▶ **What you should do**
Print every record below exactly as written.

== Segment start ==

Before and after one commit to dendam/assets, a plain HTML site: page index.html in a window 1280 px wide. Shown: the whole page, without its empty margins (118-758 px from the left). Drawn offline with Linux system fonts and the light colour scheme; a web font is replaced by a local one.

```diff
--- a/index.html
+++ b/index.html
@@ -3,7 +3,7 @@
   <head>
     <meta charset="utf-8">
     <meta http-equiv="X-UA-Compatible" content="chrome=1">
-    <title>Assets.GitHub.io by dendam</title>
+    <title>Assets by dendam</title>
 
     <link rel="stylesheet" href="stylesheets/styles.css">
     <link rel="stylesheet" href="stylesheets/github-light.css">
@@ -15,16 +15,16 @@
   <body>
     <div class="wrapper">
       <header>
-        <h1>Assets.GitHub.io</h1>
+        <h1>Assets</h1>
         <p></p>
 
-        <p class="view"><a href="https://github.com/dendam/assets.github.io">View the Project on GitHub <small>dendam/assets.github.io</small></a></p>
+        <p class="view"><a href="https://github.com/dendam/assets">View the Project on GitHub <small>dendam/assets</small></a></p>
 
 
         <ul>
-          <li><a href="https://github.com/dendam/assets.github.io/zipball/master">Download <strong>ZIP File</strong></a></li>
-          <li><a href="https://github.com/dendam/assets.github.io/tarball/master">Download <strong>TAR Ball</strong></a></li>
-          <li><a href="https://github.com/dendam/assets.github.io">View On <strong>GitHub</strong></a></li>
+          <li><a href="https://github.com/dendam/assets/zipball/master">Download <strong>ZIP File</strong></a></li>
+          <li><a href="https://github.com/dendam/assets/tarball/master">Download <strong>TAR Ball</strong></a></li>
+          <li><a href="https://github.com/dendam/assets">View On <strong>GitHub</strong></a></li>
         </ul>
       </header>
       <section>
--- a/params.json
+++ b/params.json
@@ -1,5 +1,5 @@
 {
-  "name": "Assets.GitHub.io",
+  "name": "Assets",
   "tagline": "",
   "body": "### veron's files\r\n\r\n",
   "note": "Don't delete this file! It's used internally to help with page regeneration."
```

== Segment end ==

▶ **Problem solution**
Before and after one commit to dendam/assets, a plain HTML site: page index.html in a window 1280 px wide. Shown: the whole page, without its empty margins (118-758 px from the left). Drawn offline with Linux system fonts and the light colour scheme; a web font is replaced by a local one.

```diff
--- a/index.html
+++ b/index.html
@@ -3,7 +3,7 @@
   <head>
     <meta charset="utf-8">
     <meta http-equiv="X-UA-Compatible" content="chrome=1">
-    <title>Assets.GitHub.io by dendam</title>
+    <title>Assets by dendam</title>
 
     <link rel="stylesheet" href="stylesheets/styles.css">
     <link rel="stylesheet" href="stylesheets/github-light.css">
@@ -15,16 +15,16 @@
   <body>
     <div class="wrapper">
       <header>
-        <h1>Assets.GitHub.io</h1>
+        <h1>Assets</h1>
         <p></p>
 
-        <p class="view"><a href="https://github.com/dendam/assets.github.io">View the Project on GitHub <small>dendam/assets.github.io</small></a></p>
+        <p class="view"><a href="https://github.com/dendam/assets">View the Project on GitHub <small>dendam/assets</small></a></p>
 
 
         <ul>
-          <li><a href="https://github.com/dendam/assets.github.io/zipball/master">Download <strong>ZIP File</strong></a></li>
-          <li><a href="https://github.com/dendam/assets.github.io/tarball/master">Download <strong>TAR Ball</strong></a></li>
-          <li><a href="https://github.com/dendam/assets.github.io">View On <strong>GitHub</strong></a></li>
+          <li><a href="https://github.com/dendam/assets/zipball/master">Download <strong>ZIP File</strong></a></li>
+          <li><a href="https://github.com/dendam/assets/tarball/master">Download <strong>TAR Ball</strong></a></li>
+          <li><a href="https://github.com/dendam/assets">View On <strong>GitHub</strong></a></li>
         </ul>
       </header>
       <section>
--- a/params.json
+++ b/params.json
@@ -1,5 +1,5 @@
 {
-  "name": "Assets.GitHub.io",
+  "name": "Assets",
   "tagline": "",
   "body": "### veron's files\r\n\r\n",
   "note": "Don't delete this file! It's used internally to help with page regeneration."
```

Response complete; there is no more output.